When these young women learn cognitive restructuring skills, they learn to think about things in a different way. This helps them live a healthier life. It teaches them to think of themselves as worthy to take self-care steps, Shrier says.
“We teach these skills through education, examples, and practice, prompted by the smartphone,” she explains. “The part about the smartphone is based on what young women say in their survey.”
Their messages are designed by their own responses about what they want these messages to be. For example, women can select messages that are in the first person, using the word, “I,” or in the second person, using the word, “you.” They can select messages that are more encouraging and validating, and there are different styles of messages to choose, Shrier says.
“If a woman says she is really sad, she might get a message that encourages her to look at positive things in her life or to do things that help her feel good,” she says. “The messages can provide reminders that she is valuable, that she is worthy — depending on what she said in the survey.”
The messages continually encourage women to use the cognitive restructuring skills they learned. “We found in the pilot study that the young women who participated felt more confident in their ability to do that skill, and reported using that skill,” Shrier says. “All but one woman, who reported on the smartphone, had used the skill at least once. Many used it on more than one day.”
Women are taught to understand their own needs. “We assess their desire to have sex for mood-related reasons,” Shrier says. “People may be less safe in their choices if they are seeking out sexual encounters to feel valued or to feel loved; they might make compromises with themselves about partner choices or the use of contraception.”
The counseling sessions are designed to assess women’s confidence in using condoms and contraception. They focus on the interplay between depression and sexual risk, and also use motivational interviewing techniques, she says.
“Motivational interviewing may be very helpful in pregnancy- and disease-prevention interventions,” Shrier says. “In counseling, the young woman and counselor are identifying what type of behavior she wants to change.
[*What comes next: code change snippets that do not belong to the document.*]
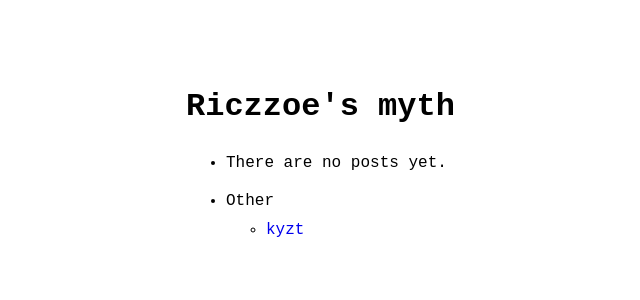
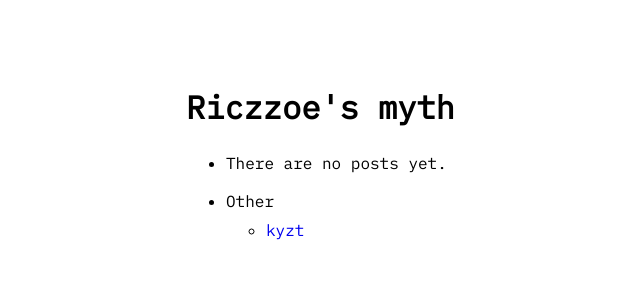
Before and after one commit to Riczzoe/Riczzoe.github.io, a Jekyll site: the page built from index.md, in a window 1280 px wide. Shown: the top 300 px of the page, without its empty margins (34-674 px from the left). Built offline with Jekyll 4.4.1, drawn with Linux system fonts in a browser that asks for light colours.

Commit message:
Change font to IBM plex

```diff
--- /dev/null
+++ b/_sass/fonts.scss
@@ -0,0 +1,14 @@
+@font-face {
+    font-family: 'IBM Plex Sans';
+    src: url('/assets/fonts/IBM-Plex/IBMPlexSans-Regular.woff2') format('woff2'),
+         url('/assets/fonts/IBM-Plex/IBMPlexSans-Italic.woff2') format('woff2');
+    font-weight: normal;
+    font-style: normal;
+}
+
+@font-face {
+    font-family: 'IBM Plex Mono';
+    src: url('/assets/fonts/IBM-Plex/IBMPlexMono-Regular.woff2') format('woff2');
+    font-weight: normal;
+    font-style: normal;
+}
--- a/_sass/no-style-please.scss
+++ b/_sass/no-style-please.scss
@@ -25,7 +25,8 @@ html { height: 100%; }
 
 body {
   color: black;
-  font-family: monospace;
+  // font-family: monospace;
+  font-family: 'IBM Plex Mono', monospace;
   font-size: 16px;
   line-height: 1.4;
   margin: 0;
--- a/assets/css/exam.css
+++ b/assets/css/exam.css
@@ -1,4 +1,4 @@
 body {
-  font-family: serif;
+  font-family: 'IBM Plex Serif', serif;
   font-size: 22px;
 }
--- a/assets/css/main.scss
+++ b/assets/css/main.scss
@@ -1,4 +1,4 @@
 ---
 ---
-
 @import "no-style-please";
+@import "fonts";
```
Also changed, not shown: assets/fonts/IBM-Plex/IBMPlexMono-Regular.woff2 (added), assets/fonts/IBM-Plex/IBMPlexSerif-Italic.woff2 (added), assets/fonts/IBM-Plex/IBMPlexSerif-Regular.woff2 (added).
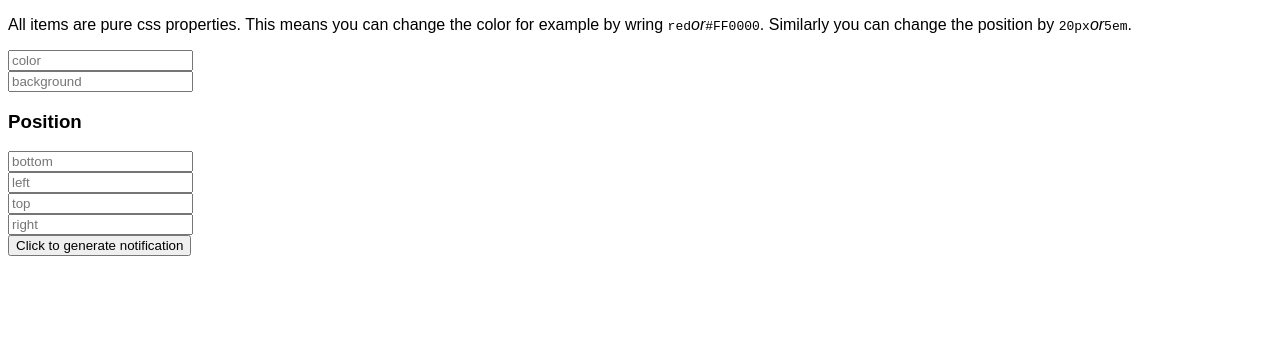
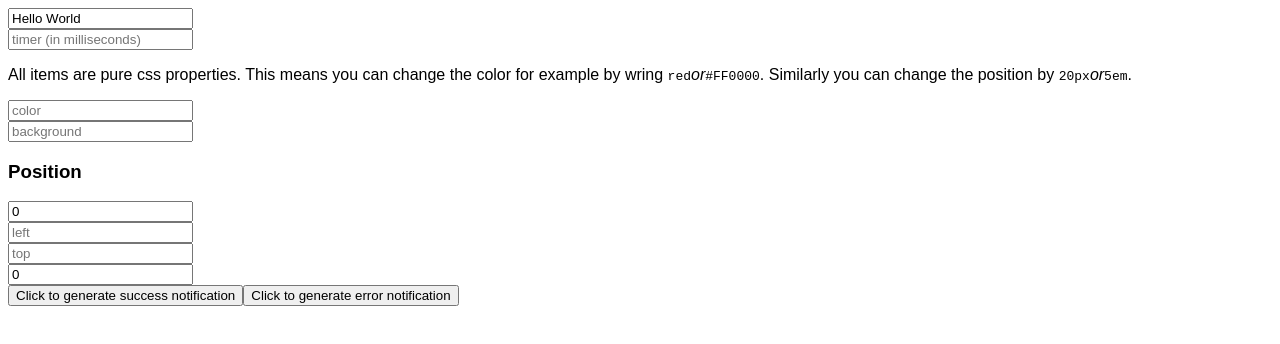
Before and after one commit to bersling/notify-angular, an Angular app: page / in a window 1280 px wide. Shown: the top 344 px of the page. Built offline with nearby package versions, Linux system fonts and the light colour scheme.

Commit message:
working version with of

```diff
--- a/src/app/app.component.html
+++ b/src/app/app.component.html
@@ -1,5 +1,12 @@
 <!--The whole content below can be removed with the new code.-->
 <notify></notify>
+
+<div>
+  <input type="text" [(ngModel)]="message" placeholder="message" />
+</div>
+<div>
+  <input type="text" [(ngModel)]="timer" placeholder="timer (in milliseconds)" />
+</div>
 
 <p>
   All items are pure css properties. This means you can change the color
@@ -28,4 +35,5 @@
   <input type="text" [(ngModel)]="position.right" placeholder="right" />
 </div>
 
-<button (click)="notify()"> Click to generate notification </button>
+<button (click)="notify()"> Click to generate success notification </button>
+<button (click)="notify('error')"> Click to generate error notification </button>
--- a/src/app/app.component.ts
+++ b/src/app/app.component.ts
@@ -10,27 +10,32 @@ import {AppNotification, NotificationPosition, NotifyOptions} from './notify/not
 })
 export class AppComponent {
 
+  message = 'Hello World';
   color: string;
   background: string;
   timer: number;
   position: NotificationPosition = {
-
-  }
+    bottom: 0,
+    right: 0
+  };
 
   constructor(
     private notifyService: NotifyService
   ) { }
 
-  notify() {
-    console.log(this.position);
+  notify(type: string) {
     const options: AppNotification = {
       color: this.color,
       timer: this.timer,
       background: this.background,
       position: this.position
+    };
+
+    if (type === 'error') {
+      this.notifyService.error(this.message, options);
+    } else {
+      this.notifyService.success(this.message, options);
     }
-
-    this.notifyService.success('Hello World', options);
   }
 
 }
--- a/src/app/notify/notify-component/notify.component.ts
+++ b/src/app/notify/notify-component/notify.component.ts
@@ -3,8 +3,13 @@ import {NotifyService} from '../notify.service';
 import {AppNotification} from '../notify.model';
 import {Observable} from 'rxjs/Observable';
 import {Subject} from 'rxjs/Subject';
+import {Scheduler} from 'rxjs/Scheduler';
 import 'rxjs/add/operator/takeUntil';
 import 'rxjs/add/observable/timer';
+
+
+import 'rxjs/add/observable/of';
+import 'rxjs/add/operator/delay';
 
 @Component({
   selector: 'notify',
@@ -14,10 +19,9 @@ import 'rxjs/add/observable/timer';
 export class NotifyComponent implements OnInit, OnDestroy {
 
   public notification: AppNotification;
-
   private onDestroyStarted: Subject<void> = new Subject<void>();
-
   public hidden;
+  private removalSubscription;
 
   constructor(
     private notifyService: NotifyService
@@ -30,29 +34,20 @@ export class NotifyComponent implements OnInit, OnDestroy {
 
       this.hidden = false;
 
-      let somethinElseHappened = false;
-      const timer = Observable.timer(notification.timer);
-      const innerSubscription = this.notifyService
-          .notifications
-          .takeUntil(timer)
-          .subscribe(newNotification => {
-            somethinElseHappened = true;
-          });
-
-      setTimeout(() => {
-        if (!somethinElseHappened) {
+      if (this.removalSubscription) {
+        this.removalSubscription.unsubscribe();
+      }
+      this.removalSubscription = Observable.of(42)
+        .delay(notification.timer)
+        .subscribe(() => {
           this.removeNotification();
-        }
-      }, notification.timer);
+        });
 
     });
   }
 
   removeNotification() {
     this.hidden = true;
-    setTimeout(() => {
-      this.notification = undefined;
-    }, 300);
   }
 
   ngOnDestroy() {
```
Also changed, not shown: 2 other files (tests, documents, lock files or other folders).
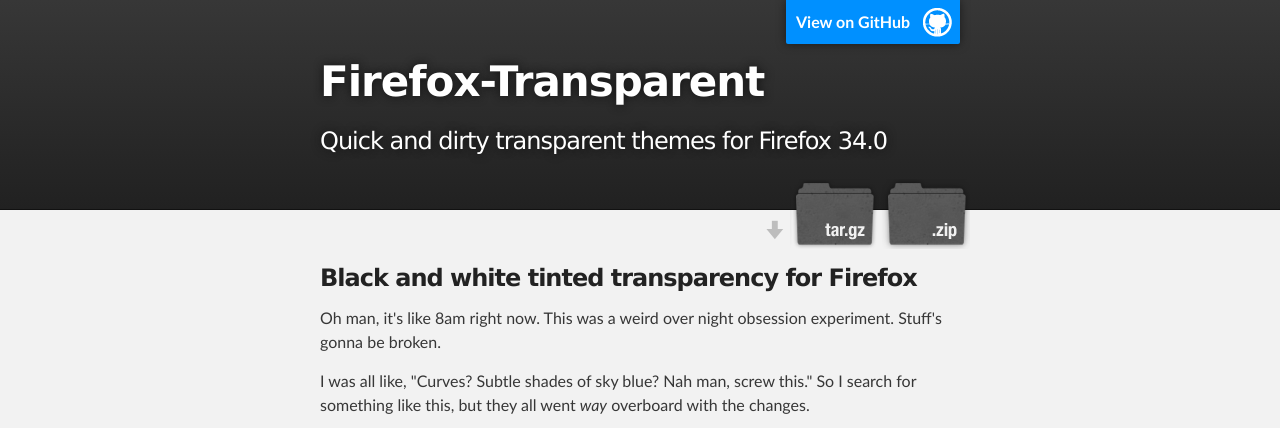
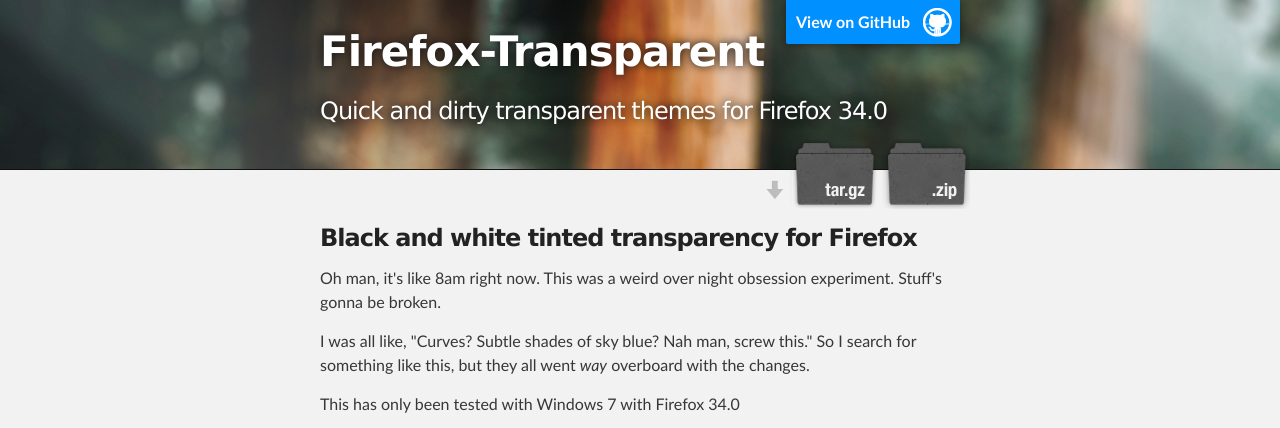
Before and after one commit to John-O-Really/Firefox-Transparent, a plain HTML site: page index.html in a window 1280 px wide. Shown: the top 428 px of the page. Drawn offline with Linux system fonts and the light colour scheme.

Commit message:
Adding header image

```diff
--- a/stylesheets/stylesheet.css
+++ b/stylesheets/stylesheet.css
@@ -293,6 +293,8 @@ Full-Width Styles
   background: -ms-linear-gradient(top, #373737, #212121);
   background: -o-linear-gradient(top, #373737, #212121);
   background: linear-gradient(top, #373737, #212121);
+  background-image: url("https://raw.githubusercontent.com/John-O-Really/Firefox-Transparent/gh-pages/images/headerimage.jpg");
+}
 }
 
 #header_wrap .inner {
```
Also changed, not shown: 1 other file.
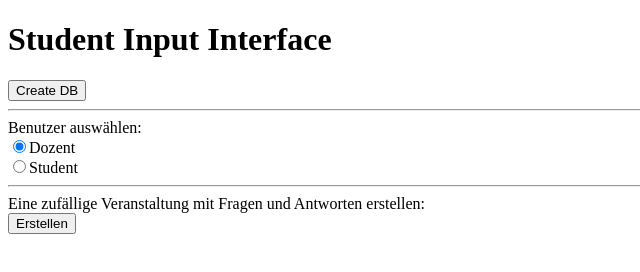
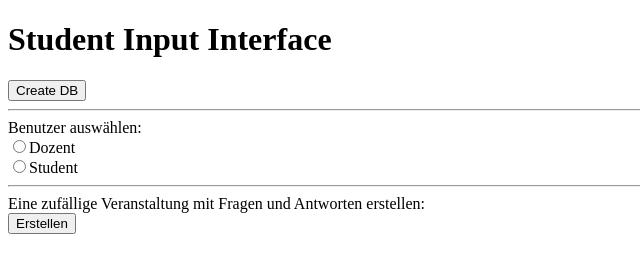
Before and after one commit to mol9000/mol9000, a plain HTML site: page woz.html in a window 1280 px wide. Shown: the full height of the page, 0-640 px from the left. Drawn offline with Linux system fonts and the light colour scheme.

Commit message:
fix user selection

```diff
--- a/woz.html
+++ b/woz.html
@@ -16,7 +16,7 @@
   <!-- <span>Username: <input id="username"></span><br/>
   <span>Passwort: <input id="password"></span><br/> -->
   Benutzer auswählen:<br/>
-  <input type="radio" name="usertype" value="dozent" onclick="set('user');" checked>Dozent<br/>
+  <input type="radio" name="usertype" value="dozent" onclick="set('user');">Dozent<br/>
   <input type="radio" name="usertype" value="student" onclick="set('user');">Student<br/>
 </form>
 <hr/>
```
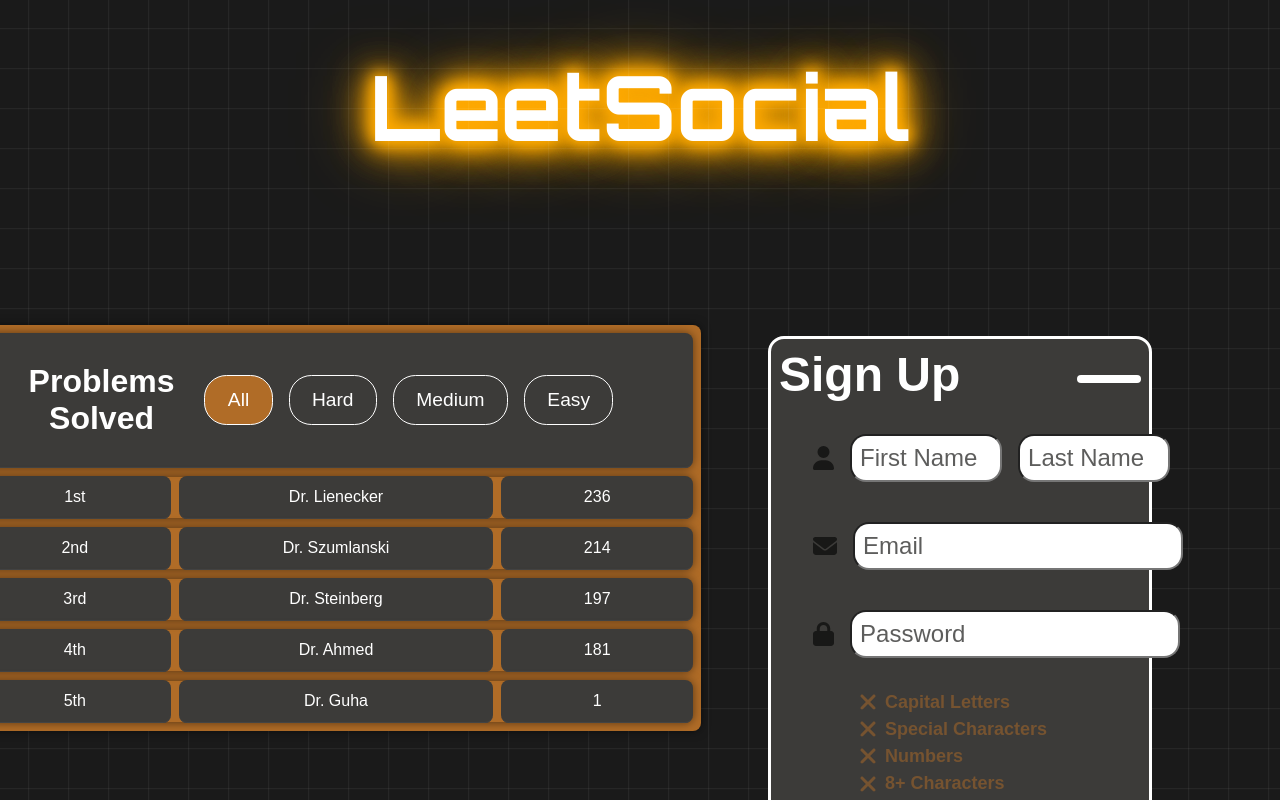
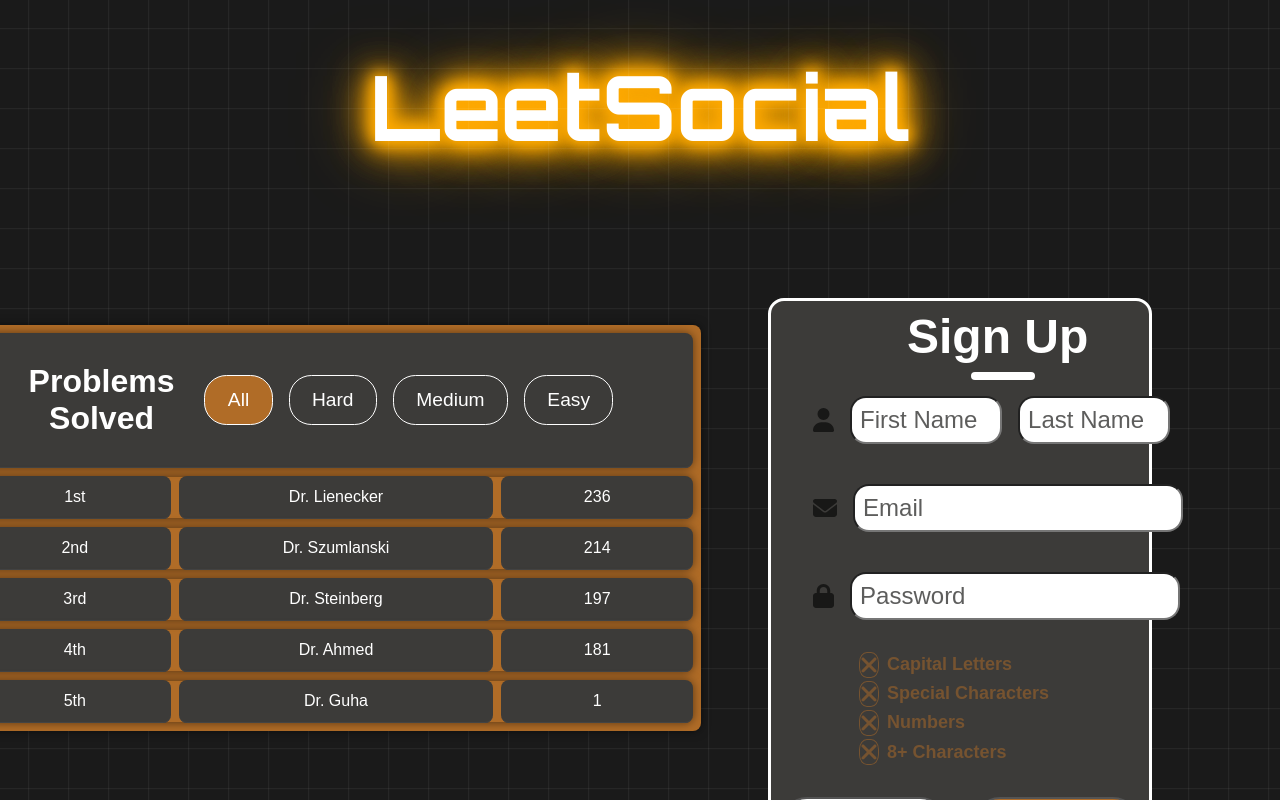
Before and after one commit to thedeclancarter/LeetSocial, a React (Create React App) app in the folder frontend/: page / in a window 1280 px wide. Both pictures are taken after a click on the input "Sign Up". Shown: the top 800 px of the page. Built offline with nearby package versions, Linux system fonts and the light colour scheme.

Commit message:
Fixed signUpAPI input auth issues, minor css changes, working on leaderboard api

```diff
--- a/frontend/src/components/leaderboard/Leaderboard.js
+++ b/frontend/src/components/leaderboard/Leaderboard.js
@@ -1,5 +1,7 @@
 import "./Leaderboard.css";
 import React, { useState } from 'react';
+
+var bp = require('../../path.js');
 
 const sampleData = [
     {
@@ -48,14 +50,54 @@ export default function Leaderboard(prop) {
     const { isLogin } = prop;
     var [activeButton, setActiveButton] = useState(0);
 
-    const getFriends = async event => {
-        event.preventDefault();
+    const getFriendStats = async () => {
 
         var _ud = sessionStorage.getItem('user_data');
         var ud = JSON.parse(_ud);
-        var userId = ud.id;
 
+        var obj = {userId: ud.id, searchString: ""};
+        var body = JSON.stringify(obj);
 
+        try {
+            var response = await fetch(bp.buildpath('api/searchFriends'),
+            {
+                method: 'POST',
+                body: body,
+                headers: {'Content-Type': 'application/json'}
+            });
+
+            var res = JSON.parse(await response.text());
+
+            for (var i = 0; i < res.length; i++)
+            {
+                var obj = {username: res[i].leetCodeUsername};
+                var body = JSON.stringify(obj);
+
+                try {
+                    var stats = await fetch(bp.buildpath('/api/userSolvedCount'),
+                    {
+                        method: 'POST',
+                        body: body,
+                        headers: {'Content-Type': 'application/json'}
+                    });
+
+                    var probs = JSON.parse(await stats.text());
+
+                    var merge = {...res[i], ...probs};
+
+                    res[i] = merge;
+                }
+                catch (e) {
+                    alert(e.toString());
+                    return;
+                }
+            }
+            console.log(res);
+            return res;
+        }
+        catch (e) {
+            alert(e.toString());
+        }
     };
 
     const filterTable = event => {
@@ -71,6 +113,11 @@ export default function Leaderboard(prop) {
         else
             setActiveButton(3);
     };
+
+    function sortObjects(infoArr, activeButton)
+    {
+
+    }
 
     return (
         <div
@@ -123,6 +170,13 @@ export default function Leaderboard(prop) {
                     </td>
                 </tr>
                 {
+                    // isLogin ?
+                    // () => {
+                    //     var infoArr = getFriendStats;
+
+                    //     sortObjects(infoArr, activeButton);
+                    // }
+                    // :
                     sampleData.map(sample => (
                         <tr className="row">
                             <td className="position">
--- a/frontend/src/components/register/Register.css
+++ b/frontend/src/components/register/Register.css
@@ -21,7 +21,7 @@
 .login {
     height: auto;
     width: 120%;
-    margin-top: 30%;
+    margin-top: 3.6rem;
     margin-right: 100%;
     padding: 2.5%;
     background-color: #3c3b39;
@@ -34,19 +34,31 @@
     flex-direction: column;
     align-items: center;
     width: 100%;
+    height: auto;
     margin-top: 2rem;
     margin-right: 100%;
-    /* border: solid #fff; */
 }
 
-.text {
+.signUpTxt {
+    position: relative;
+    margin-left: 8rem;
+    color: #fff;
+    font-size: 48px;
+    font-weight: 700;
+}
+
+.loginTxt {
+    position: relative;
+    margin-left: 9.5rem;
     color: #fff;
     font-size: 48px;
     font-weight: 700;
 }
 
 .underline {
-    margin-top: 0.5rem;
+    position: absolute;
+    margin-top: 5rem;
+    margin-left: 12rem;
     width: 4rem;
     height: 0.5rem;
     background: #fff;
@@ -58,7 +70,6 @@
     flex-direction: column;
     margin-top: 1.5rem;
     gap: 1.5rem;
-    /* border: solid #000000; */
 }
 
 .input,
@@ -112,11 +123,15 @@ input::placeholder {
 .faTimes {
     color: rgba(176, 108, 39, 0.5);
     font-size: 1.5rem;
+    border-radius: 40%;
+    border: solid 0.1rem rgba(176, 108, 39, 0.5);
 }
 
 .faCheck {
     color: rgba(176, 108, 39, 1);
     font-size: 1.5rem;
+    border-radius: 40%;
+        border: solid 0.1rem rgba(176, 108, 39, 1);
 }
 
 .submit-container {
--- a/frontend/src/components/register/Register.js
+++ b/frontend/src/components/register/Register.js
@@ -74,24 +74,50 @@ export default function Register(props) {
         const emailRegEx = /^[^\s@]+@[^\s@]+\.[^\s@]+$/;
 
         if (firstName.value === "")
+        {
+            hasFirstName = false;
             setFirstName(false);
+        }
         else
+        {
+            hasFirstName = true;
             setFirstName(true);
+        }
 
         if (lastName.value === "")
+        {
+            hasLastName = false;
             setLastName(false);
+        }
         else
+        {
+            hasLastName = true;
             setLastName(true);
+        }
 
         if (!emailRegEx.test(email.value))
+        {
+            hasEmail = false;
             setEmail(false);
+        }
         else
+        {
+            hasEmail = true;
             setEmail(true);
+        }
 
         if (!hasCapital || !hasSpecialChar || !hasNum || !has8)
+        {
+            hasPassword = false;
             setPassword(false);
+        }
         else
+        {
+            hasPassword = true;
             setPassword(true);
+        }
+
+        console.log(hasFirstName, hasLastName, hasEmail, hasPassword);
 
         if (!hasFirstName || !hasLastName || !hasEmail || !hasPassword)
             return;
@@ -113,12 +139,10 @@ export default function Register(props) {
                 });
 
             var res = JSON.parse(await response.text());
-            console.log(res);
             var statusCode = response.status;
-
+console.log(response.status);
             if (statusCode === 201) {
-                setMessage("");
-                navigate('/verify');
+                setMessage("Check email for verification");
             }
             else if (statusCode === 409) {
                 setMessage("Email is already registered")
@@ -178,7 +202,7 @@ export default function Register(props) {
         <div className={isLogin ? "container hide" : "container show"}>
             <div className='login'>
                 <div className="header">
-                    <div className="text">{action}</div>
+                    <div className={action === "Login" ? 'loginTxt': 'signUpTxt'}>{action}</div>
                     <div className="underline"></div>
                 </div>
                 <div className="inputs">
@@ -242,7 +266,7 @@ export default function Register(props) {
                             <p>
                                 <FontAwesomeIcon
                                     icon={hasCapital ? faCheck : faTimes}
-                                    className={hasCapital ? "faCheck" : "faTimes"}
+                                    className={hasCapital ? "faCheck circle" : "faTimes circle"}
                                 />
                                 <span className={hasCapital ? "orange100" : "orange50"}>
                                     Capital Letters
@@ -251,7 +275,7 @@ export default function Register(props) {
                             <p>
                                 <FontAwesomeIcon
                                     icon={hasSpecialChar ? faCheck : faTimes}
-                                    className={hasSpecialChar ? "faCheck" : "faTimes"}
+                                    className={hasSpecialChar ? "faCheck circle" : "faTimes circle"}
                                 />
                                 <span className={hasSpecialChar ? "orange100" : "orange50"}>
                                     Special Characters
@@ -260,7 +284,7 @@ export default function Register(props) {
                             <p>
                                 <FontAwesomeIcon
                                     icon={hasNum ? faCheck : faTimes}
-                                    className={hasNum ? "faCheck" : "faTimes"}
+                                    className={hasNum ? "faCheck circle" : "faTimes circle"}
                                 />
                                 <span className={hasNum ? "orange100" : "orange50"}>
                                     Numbers
@@ -269,7 +293,7 @@ export default function Register(props) {
                             <p>
                                 <FontAwesomeIcon
                                     icon={has8 ? faCheck : faTimes}
-                                    className={has8 ? "faCheck" : "faTimes"}
+                                    className={has8 ? "faCheck circle" : "faTimes circle"}
                                 />
                                 <span className={has8 ? "orange100" : "orange50"}>
                                     8+ Characters
```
She develops a plan for change with the counselor.”
The counselor can be someone who regularly counsels on sexual and reproductive health. For the pilot study, counselors include a registered nurse and family nurse practitioner, but they could include someone with a master’s degree in social work who also performs case management, Shrier says.
One of the challenges — and the strengths — of the intervention is that it crosses areas of health, combining sexual and reproductive health with mental health.
“Finding people who have comfort with how to manage both of those areas, or at least be willing to learn both, is definitely a challenge,” Shrier says. “It takes a special person to do that. To help with that, we’ve made a manual of the counseling sessions, so someone could read the manual and deliver the intervention.”
The goal is to make the intervention widely available, Shrier says.
“We would only want to offer something to scale if we were really confident it would help people and if we had a robust understanding of risk and mitigation plans,” she adds.
Financial Disclosure: Consulting Editor Robert A. Hatcher, MD, MPH, Nurse Planner Melanie Deal, MS, WHNP-BC, FNP-BC, Author Melinda
Young, Editor Jill Drachenberg, Executive Editor Shelly Morrow Mark, and Editorial Group Manager Leslie Coplin report no consultant,
stockholder, speaker’s bureau, research, or other financial relationships with companies having ties to this field of study.